(SUPPLIED ENTRIES)
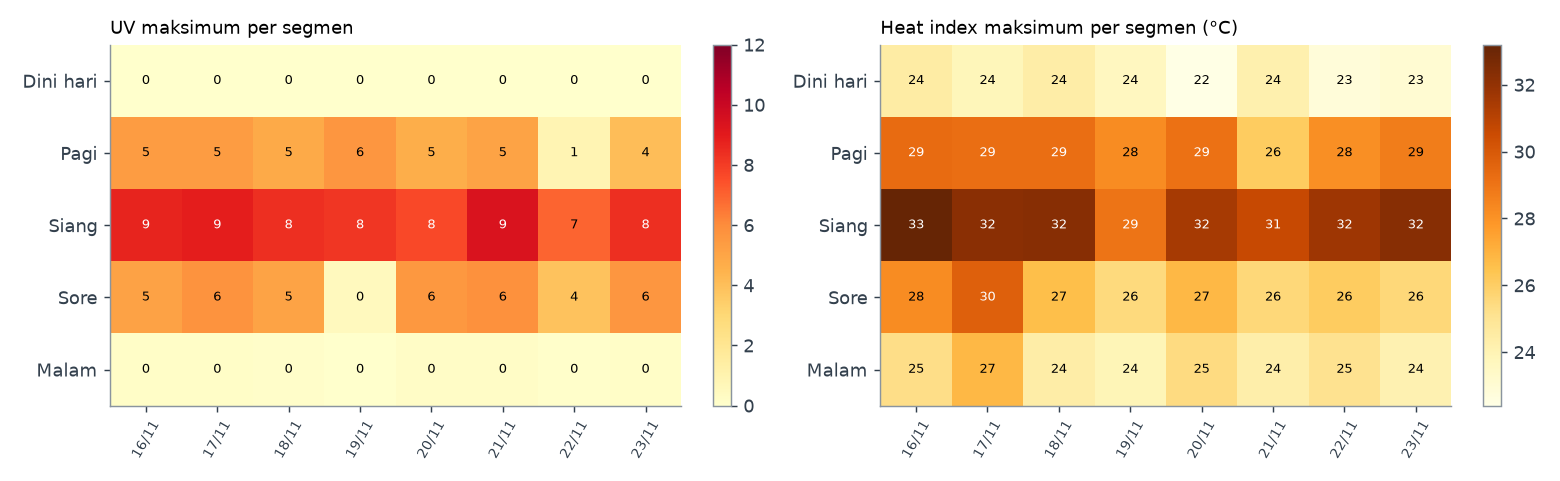
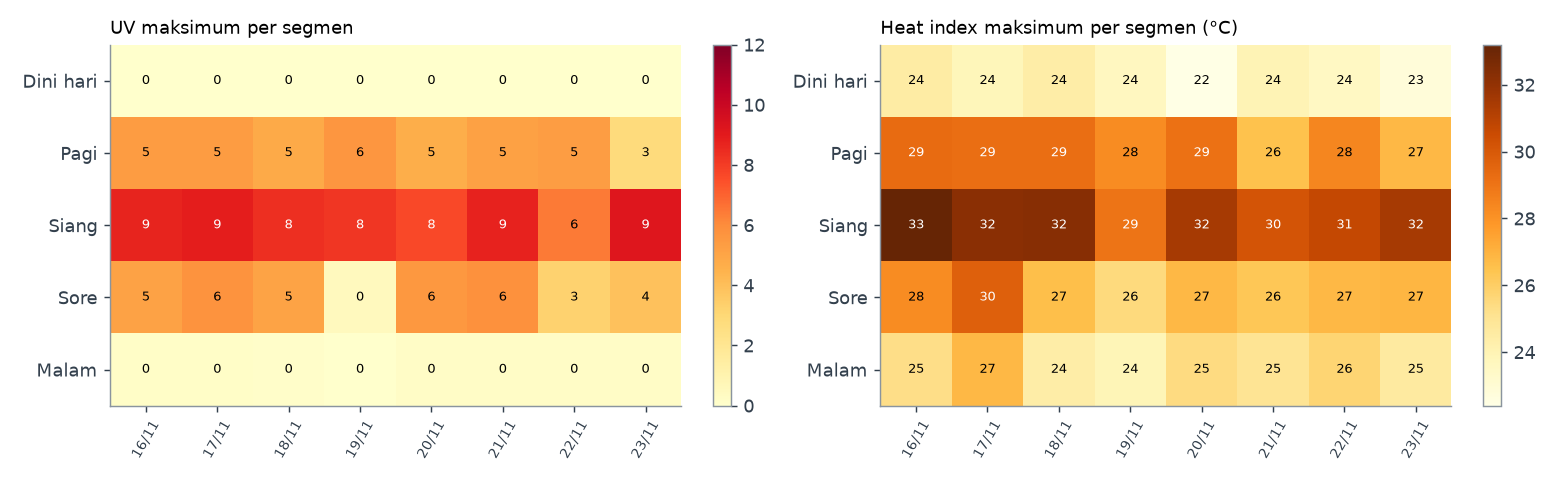
data: update 2026-11-21 14:02 WIB

Changed region(s): [[0.7692, 0.2183, 0.9538, 0.842], [0.3385, 0.2183, 0.4615, 0.7173]]

diff --git a/docs/index.html b/docs/index.html
@@ -32,18 +32,18 @@ footer{margin-top:32px;color:var(--mut);font-size:.82rem}
 footer a,details a{color:var(--accent)}
 </style></head><body><div class="wrap">
 <header><h1>UV dan Heat Index — ITB Ganesha, Bandung</h1>
-<p>Sabtu, 21 November 2026 · diperbarui 00:46 WIB · data Open-Meteo</p></header>
+<p>Sabtu, 21 November 2026 · diperbarui 14:02 WIB · data Open-Meteo</p></header>
 <section class="kpis">
-<div class="kpi"><div class="l">Puncak UV</div><div class="v">9,3</div>
-<div class="s"><span class="pill" style="background:#d62f2f;color:#ffffff">Sangat tinggi</span> pukul 12:00 WIB</div><div class="s">Perkiraan kasar: kulit sensitif mulai memerah dalam ±20 menit tanpa perlindungan</div></div>
-<div class="kpi"><div class="l">Jam perlu proteksi (UV ≥ 3)</div><div class="v" style="font-size:1.35rem">08:00–17:00</div><div class="s">Jendela aman (UV &lt; 3): 06:00–08:00, 17:00–18:00</div></div>
-<div class="kpi"><div class="l">Heat index tertinggi</div><div class="v">30,6 °C</div><div class="s"><span class="pill" style="background:#f2d600;color:#1b1b1b">Waspada</span></div></div>
+<div class="kpi"><div class="l">Puncak UV</div><div class="v">8,8</div>
+<div class="s"><span class="pill" style="background:#d62f2f;color:#ffffff">Sangat tinggi</span> pukul 11:00 WIB</div><div class="s">Perkiraan kasar: kulit sensitif mulai memerah dalam ±20 menit tanpa perlindungan</div></div>
+<div class="kpi"><div class="l">Jam perlu proteksi (UV ≥ 3)</div><div class="v" style="font-size:1.35rem">09:00–17:00</div><div class="s">Jendela aman (UV &lt; 3): 06:00–09:00, 17:00–18:00</div></div>
+<div class="kpi"><div class="l">Heat index tertinggi</div><div class="v">30,2 °C</div><div class="s"><span class="pill" style="background:#f2d600;color:#1b1b1b">Waspada</span></div></div>
 </section>
 <h2>Ringkasan dan tindakan per segmen waktu</h2>
 <div class="tablewrap"><table><thead><tr><th>Segmen (WIB)</th><th>UV maks</th><th>Heat index maks</th><th>Kepastian</th><th>Tindakan</th></tr></thead>
-<tbody><tr class='now'><td><b>Dini hari</b><br><small>00:00–06:00</small><br><small>Berlangsung</small></td><td><span class="pill" style="background:#d9dee3;color:#33404d">Tidak ada</span></td><td><span class="n">24,2 °C</span> <span class="pill" style="background:#2e8b3d;color:#ffffff">Aman</span><br><small>suhu rata-rata 23 °C, RH 90%</small></td><td><small>Tinggi · HI 23–25 °C</small></td><td>Tabir surya tidak diperlukan.</td></tr><tr class=''><td><b>Pagi</b><br><small>06:00–10:00</small><br><small>Akan datang</small></td><td><span class="n">5,1</span> <span class="pill" style="background:#f2d600;color:#1b1b1b">Sedang</span><br><small>puncak 09:00</small></td><td><span class="n">26,1 °C</span> <span class="pill" style="background:#2e8b3d;color:#ffffff">Aman</span><br><small>suhu rata-rata 24 °C, RH 84%</small></td><td><small>Tinggi · UV 5,1–5,5 · HI 25–28 °C · CAMS 5,5 · skenario terburuk</small></td><td>SPF 30+ dan kacamata hitam; cari teduh saat terik. Bawa botol minum; minum sebelum haus. Mendung tidak mengurangi risiko UV.</td></tr><tr class=''><td><b>Siang</b><br><small>10:00–15:00</small><br><small>Akan datang</small></td><td><span class="n">9,3</span> <span class="pill" style="background:#d62f2f;color:#ffffff">Sangat tinggi</span><br><small>puncak 12:00</small></td><td><span class="n">30,6 °C</span> <span class="pill" style="background:#f2d600;color:#1b1b1b">Waspada</span><br><small>suhu rata-rata 27 °C, RH 72%</small></td><td><small>Tinggi · UV 9,3–10,2 · HI 27–34 °C · CAMS 10,2 · skenario terburuk</small></td><td>Hindari luar ruang tanpa naungan; bila perlu SPF 50+, topi, pakaian menutup. Minum ±250 ml tiap jam secara perlahan; kurangi aktivitas berat. Mendung tidak mengurangi risiko UV. Bawa payung.</td></tr><tr class=''><td><b>Sore</b><br><small>15:00–18:00</small><br><small>Akan datang</small></td><td><span class="n">5,8</span> <span class="pill" style="background:#f2d600;color:#1b1b1b">Sedang</span><br><small>puncak 15:00</small></td><td><span class="n">25,6 °C</span> <span class="pill" style="background:#2e8b3d;color:#ffffff">Aman</span><br><small>suhu rata-rata 24 °C, RH 85%</small></td><td><small>Sedang · UV 1,4–5,8 · HI 24–29 °C · CAMS 1,4 · skenario terburuk</small></td><td>SPF 30+ dan kacamata hitam; cari teduh saat terik. Bawa botol minum; minum sebelum haus. Mendung tidak mengurangi risiko UV. Bawa payung.</td></tr><tr class=''><td><b>Malam</b><br><small>18:00–24:00</small><br><small>Akan datang</small></td><td><span class="pill" style="background:#d9dee3;color:#33404d">Tidak ada</span></td><td><span class="n">24,3 °C</span> <span class="pill" style="background:#2e8b3d;color:#ffffff">Aman</span><br><small>suhu rata-rata 23 °C, RH 88%</small></td><td><small>Tinggi · HI 23–25 °C</small></td><td>Tabir surya tidak diperlukan.</td></tr></tbody></table></div>
+<tbody><tr class='past'><td><b>Dini hari</b><br><small>00:00–06:00</small><br><small>Selesai</small></td><td><span class="pill" style="background:#d9dee3;color:#33404d">Tidak ada</span></td><td><span class="n">24,0 °C</span> <span class="pill" style="background:#2e8b3d;color:#ffffff">Aman</span><br><small>suhu rata-rata 22 °C, RH 90%</small></td><td><small>Tinggi · HI 23–25 °C</small></td><td>Tabir surya tidak diperlukan.</td></tr><tr class='past'><td><b>Pagi</b><br><small>06:00–10:00</small><br><small>Selesai</small></td><td><span class="n">5,2</span> <span class="pill" style="background:#f2d600;color:#1b1b1b">Sedang</span><br><small>puncak 09:00</small></td><td><span class="n">26,5 °C</span> <span class="pill" style="background:#2e8b3d;color:#ffffff">Aman</span><br><small>suhu rata-rata 24 °C, RH 85%</small></td><td><small>Tinggi · UV 5,2–5,7 · HI 25–28 °C · CAMS 5,7 · skenario terburuk</small></td><td>SPF 30+ dan kacamata hitam; cari teduh saat terik. Bawa botol minum; minum sebelum haus. Mendung tidak mengurangi risiko UV.</td></tr><tr class='now'><td><b>Siang</b><br><small>10:00–15:00</small><br><small>Berlangsung</small></td><td><span class="n">8,8</span> <span class="pill" style="background:#d62f2f;color:#ffffff">Sangat tinggi</span><br><small>puncak 11:00</small></td><td><span class="n">30,2 °C</span> <span class="pill" style="background:#f2d600;color:#1b1b1b">Waspada</span><br><small>suhu rata-rata 27 °C, RH 69%</small></td><td><small>Rendah · UV 4,9–8,8 · HI 28–32 °C · CAMS 4,9</small></td><td>Hindari luar ruang tanpa naungan; bila perlu SPF 50+, topi, pakaian menutup. Bawa botol minum; minum sebelum haus. Mendung tidak mengurangi risiko UV. Bawa payung.</td></tr><tr class=''><td><b>Sore</b><br><small>15:00–18:00</small><br><small>Akan datang</small></td><td><span class="n">5,8</span> <span class="pill" style="background:#f2d600;color:#1b1b1b">Sedang</span><br><small>puncak 15:00</small></td><td><span class="n">26,3 °C</span> <span class="pill" style="background:#2e8b3d;color:#ffffff">Aman</span><br><small>suhu rata-rata 25 °C, RH 79%</small></td><td><small>Sedang · UV 1,8–5,8 · HI 25–29 °C · CAMS 1,8 · skenario terburuk</small></td><td>SPF 30+ dan kacamata hitam; cari teduh saat terik. Bawa botol minum; minum sebelum haus. Mendung tidak mengurangi risiko UV.</td></tr><tr class=''><td><b>Malam</b><br><small>18:00–24:00</small><br><small>Akan datang</small></td><td><span class="pill" style="background:#d9dee3;color:#33404d">Tidak ada</span></td><td><span class="n">25,0 °C</span> <span class="pill" style="background:#2e8b3d;color:#ffffff">Aman</span><br><small>suhu rata-rata 23 °C, RH 88%</small></td><td><small>Tinggi · HI 24–26 °C</small></td><td>Tabir surya tidak diperlukan.</td></tr></tbody></table></div>
 <h2>Pesan hari ini untuk mahasiswa</h2>
-<div class="tablewrap" style="padding:6px 20px"><ul style="padding-left:18px;margin:10px 0"><li>UV hari ini mencapai 9,3 (sangat tinggi) sekitar pukul 12:00. Pakai sunscreen dan cari tempat teduh pada 08:00–17:00.</li><li>Target minimal 8 gelas air putih sehari. Kalau kamu banyak di luar ruang, minum ±250 ml tiap jam secara perlahan. Cek warna pipis: kuning pucat berarti cukup.</li><li>Kombo hari ini: minum cukup + sunscreen + berteduh di jam puncak.</li></ul></div>
+<div class="tablewrap" style="padding:6px 20px"><ul style="padding-left:18px;margin:10px 0"><li>UV hari ini mencapai 8,8 (sangat tinggi) sekitar pukul 11:00. Pakai sunscreen dan cari tempat teduh pada 09:00–17:00.</li><li>Target minimal 8 gelas air putih sehari. Kalau kamu banyak di luar ruang, minum ±250 ml tiap jam secara perlahan. Cek warna pipis: kuning pucat berarti cukup.</li><li>Kombo hari ini: minum cukup + sunscreen + berteduh di jam puncak.</li></ul></div>
 <h2>Grafik</h2><div class="charts"><img src="today.png" alt="UV, heat index, dan suhu per jam hari ini"><img src="trend.png" alt="UV dan heat index maksimum per segmen, 14 hari"></div>
 <details><summary>Cara membaca, asumsi, dan ketidakpastian</summary><ul>
 <li>Nilai per segmen adalah <b>maksimum</b> dalam segmen tersebut (kondisi terburuk). Batas segmen: Dini hari 00–06, Pagi 06–10, Siang 10–15, Sore 15–18, Malam 18–24 WIB.</li>

diff --git a/README.md b/README.md
@@ -10,26 +10,26 @@ Pemantauan intensitas sinar UV dan heat index di kampus ITB Ganesha, Bandung, pe
 ## Kondisi hari ini
 
 <!-- TODAY:START -->
-**Sabtu, 21 November 2026** · ITB Ganesha, Bandung · diperbarui 00:46 WIB
+**Sabtu, 21 November 2026** · ITB Ganesha, Bandung · diperbarui 14:02 WIB
 
 | Ringkasan hari ini | |
 |---|---|
-| Puncak UV | **9,3** (Sangat tinggi) pukul 12:00 WIB |
-| Jam perlu proteksi (UV ≥ 3) | 08:00–17:00 |
-| Jendela UV aman (< 3) | 06:00–08:00, 17:00–18:00 |
-| Heat index tertinggi | **30,6 °C** (Waspada) |
+| Puncak UV | **8,8** (Sangat tinggi) pukul 11:00 WIB |
+| Jam perlu proteksi (UV ≥ 3) | 09:00–17:00 |
+| Jendela UV aman (< 3) | 06:00–09:00, 17:00–18:00 |
+| Heat index tertinggi | **30,2 °C** (Waspada) |
 
 | Segmen | Jam (WIB) | UV maks | Heat index maks | Kepastian | Tindakan |
 |---|---|---|---|---|---|
-| **Dini hari** (berlangsung) | 00:00–06:00 | Tidak ada | **24,2 °C** Aman | Tinggi · HI 23–25 °C | Tabir surya tidak diperlukan. |
-| **Pagi** | 06:00–10:00 | **5,1** Sedang (09:00) | **26,1 °C** Aman | Tinggi · UV 5,1–5,5 · HI 25–28 °C · CAMS 5,5 · skenario terburuk | SPF 30+ dan kacamata hitam; cari teduh saat terik. Bawa botol minum; minum sebelum haus. Mendung tidak mengurangi risiko UV. |
-| **Siang** | 10:00–15:00 | **9,3** Sangat tinggi (12:00) | **30,6 °C** Waspada | Tinggi · UV 9,3–10,2 · HI 27–34 °C · CAMS 10,2 · skenario terburuk | Hindari luar ruang tanpa naungan; bila perlu SPF 50+, topi, pakaian menutup. Minum ±250 ml tiap jam secara perlahan; kurangi aktivitas berat. Mendung tidak mengurangi risiko UV. Bawa payung. |
-| **Sore** | 15:00–18:00 | **5,8** Sedang (15:00) | **25,6 °C** Aman | Sedang · UV 1,4–5,8 · HI 24–29 °C · CAMS 1,4 · skenario terburuk | SPF 30+ dan kacamata hitam; cari teduh saat terik. Bawa botol minum; minum sebelum haus. Mendung tidak mengurangi risiko UV. Bawa payung. |
-| **Malam** | 18:00–24:00 | Tidak ada | **24,3 °C** Aman | Tinggi · HI 23–25 °C | Tabir surya tidak diperlukan. |
+| **Dini hari** | 00:00–06:00 | Tidak ada | **24,0 °C** Aman | Tinggi · HI 23–25 °C | Tabir surya tidak diperlukan. |
+| **Pagi** | 06:00–10:00 | **5,2** Sedang (09:00) | **26,5 °C** Aman | Tinggi · UV 5,2–5,7 · HI 25–28 °C · CAMS 5,7 · skenario terburuk | SPF 30+ dan kacamata hitam; cari teduh saat terik. Bawa botol minum; minum sebelum haus. Mendung tidak mengurangi risiko UV. |
+| **Siang** (berlangsung) | 10:00–15:00 | **8,8** Sangat tinggi (11:00) | **30,2 °C** Waspada | Rendah · UV 4,9–8,8 · HI 28–32 °C · CAMS 4,9 | Hindari luar ruang tanpa naungan; bila perlu SPF 50+, topi, pakaian menutup. Bawa botol minum; minum sebelum haus. Mendung tidak mengurangi risiko UV. Bawa payung. |
+| **Sore** | 15:00–18:00 | **5,8** Sedang (15:00) | **26,3 °C** Aman | Sedang · UV 1,8–5,8 · HI 25–29 °C · CAMS 1,8 · skenario terburuk | SPF 30+ dan kacamata hitam; cari teduh saat terik. Bawa botol minum; minum sebelum haus. Mendung tidak mengurangi risiko UV. |
+| **Malam** | 18:00–24:00 | Tidak ada | **25,0 °C** Aman | Tinggi · HI 24–26 °C | Tabir surya tidak diperlukan. |
 
 **Pesan hari ini untuk mahasiswa**
 
-- UV hari ini mencapai 9,3 (sangat tinggi) sekitar pukul 12:00. Pakai sunscreen dan cari tempat teduh pada 08:00–17:00.
+- UV hari ini mencapai 8,8 (sangat tinggi) sekitar pukul 11:00. Pakai sunscreen dan cari tempat teduh pada 09:00–17:00.
 - Target minimal 8 gelas air putih sehari. Kalau kamu banyak di luar ruang, minum ±250 ml tiap jam secara perlahan. Cek warna pipis: kuning pucat berarti cukup.
 - Kombo hari ini: minum cukup + sunscreen + berteduh di jam puncak.
 
@@ -44,20 +44,20 @@ Pemantauan intensitas sinar UV dan heat index di kampus ITB Ganesha, Bandung, pe
 <!-- HOURLY:START -->
 | Jam | UV | Heat index (°C) | Suhu (°C) | RH (%) | Awan (%) |
 |---:|---:|---:|---:|---:|---:|
-| 05:00 | 0,0 | 22,7 | 22,0 | 93 | 99 |
-| 06:00 | 0,1 | 23,0 | 22,3 | 91 | 99 |
-| 07:00 | 1,1 | 23,8 | 23,1 | 88 | 100 |
-| 08:00 | 3,0 | 24,6 | 24,0 | 83 | 95 |
-| 09:00 | 5,1 | 26,1 | 25,5 | 75 | 95 |
-| 10:00 | 7,1 | 28,7 | 26,9 | 70 | 98 |
-| 11:00 | 8,7 | 30,4 | 28,3 | 64 | 100 |
-| 12:00 | 9,3 | 30,6 | 28,4 | 64 | 100 |
-| 13:00 | 6,9 | 25,6 | 25,0 | 79 | 100 |
-| 14:00 | 7,0 | 25,5 | 24,8 | 82 | 99 |
-| 15:00 | 5,8 | 25,6 | 24,9 | 83 | 100 |
-| 16:00 | 3,7 | 24,8 | 24,1 | 85 | 99 |
-| 17:00 | 1,6 | 24,7 | 24,0 | 86 | 82 |
-| 18:00 | 0,2 | 24,3 | 23,6 | 87 | 88 |
+| 05:00 | 0,0 | 22,0 | 21,4 | 93 | 98 |
+| 06:00 | 0,1 | 22,0 | 21,4 | 94 | 88 |
+| 07:00 | 1,2 | 23,4 | 22,7 | 91 | 95 |
+| 08:00 | 2,9 | 25,2 | 24,6 | 81 | 98 |
+| 09:00 | 5,2 | 26,5 | 25,9 | 74 | 71 |
+| 10:00 | 7,6 | 29,0 | 27,3 | 66 | 41 |
+| 11:00 | 8,8 | 30,2 | 28,5 | 60 | 56 |
+| 12:00 | 7,9 | 26,4 | 25,9 | 71 | 98 |
+| 13:00 | 7,8 | 28,2 | 26,6 | 70 | 84 |
+| 14:00 | 7,2 | 25,8 | 25,2 | 79 | 98 |
+| 15:00 | 5,8 | 25,5 | 24,8 | 82 | 87 |
+| 16:00 | 3,7 | 26,3 | 25,7 | 76 | 95 |
+| 17:00 | 1,6 | 25,7 | 25,1 | 79 | 96 |
+| 18:00 | 0,2 | 25,0 | 24,3 | 84 | 98 |
 <!-- HOURLY:END -->
 
 </details>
(End SUPPLIED ENTRIES)
:: WHAT YOU ARE ASKED TO DO ::
An exact copy of the lines above, from the one containing "-| **Sore** | 15:00–18:00" down to the one containing "ini untuk mahasiswa**" and including both, is the whole answer; retype it and nothing else.

:: FINISHED TASK ::
-| **Sore** | 15:00–18:00 | **5,8** Sedang (15:00) | **25,6 °C** Aman | Sedang · UV 1,4–5,8 · HI 24–29 °C · CAMS 1,4 · skenario terburuk | SPF 30+ dan kacamata hitam; cari teduh saat terik. Bawa botol minum; minum sebelum haus. Mendung tidak mengurangi risiko UV. Bawa payung. |
-| **Malam** | 18:00–24:00 | Tidak ada | **24,3 °C** Aman | Tinggi · HI 23–25 °C | Tabir surya tidak diperlukan. |
+| **Dini hari** | 00:00–06:00 | Tidak ada | **24,0 °C** Aman | Tinggi · HI 23–25 °C | Tabir surya tidak diperlukan. |
+| **Pagi** | 06:00–10:00 | **5,2** Sedang (09:00) | **26,5 °C** Aman | Tinggi · UV 5,2–5,7 · HI 25–28 °C · CAMS 5,7 · skenario terburuk | SPF 30+ dan kacamata hitam; cari teduh saat terik. Bawa botol minum; minum sebelum haus. Mendung tidak mengurangi risiko UV. |
+| **Siang** (berlangsung) | 10:00–15:00 | **8,8** Sangat tinggi (11:00) | **30,2 °C** Waspada | Rendah · UV 4,9–8,8 · HI 28–32 °C · CAMS 4,9 | Hindari luar ruang tanpa naungan; bila perlu SPF 50+, topi, pakaian menutup. Bawa botol minum; minum sebelum haus. Mendung tidak mengurangi risiko UV. Bawa payung. |
+| **Sore** | 15:00–18:00 | **5,8** Sedang (15:00) | **26,3 °C** Aman | Sedang · UV 1,8–5,8 · HI 25–29 °C · CAMS 1,8 · skenario terburuk | SPF 30+ dan kacamata hitam; cari teduh saat terik. Bawa botol minum; minum sebelum haus. Mendung tidak mengurangi risiko UV. |
+| **Malam** | 18:00–24:00 | Tidak ada | **25,0 °C** Aman | Tinggi · HI 24–26 °C | Tabir surya tidak diperlukan. |
 
 **Pesan hari ini untuk mahasiswa**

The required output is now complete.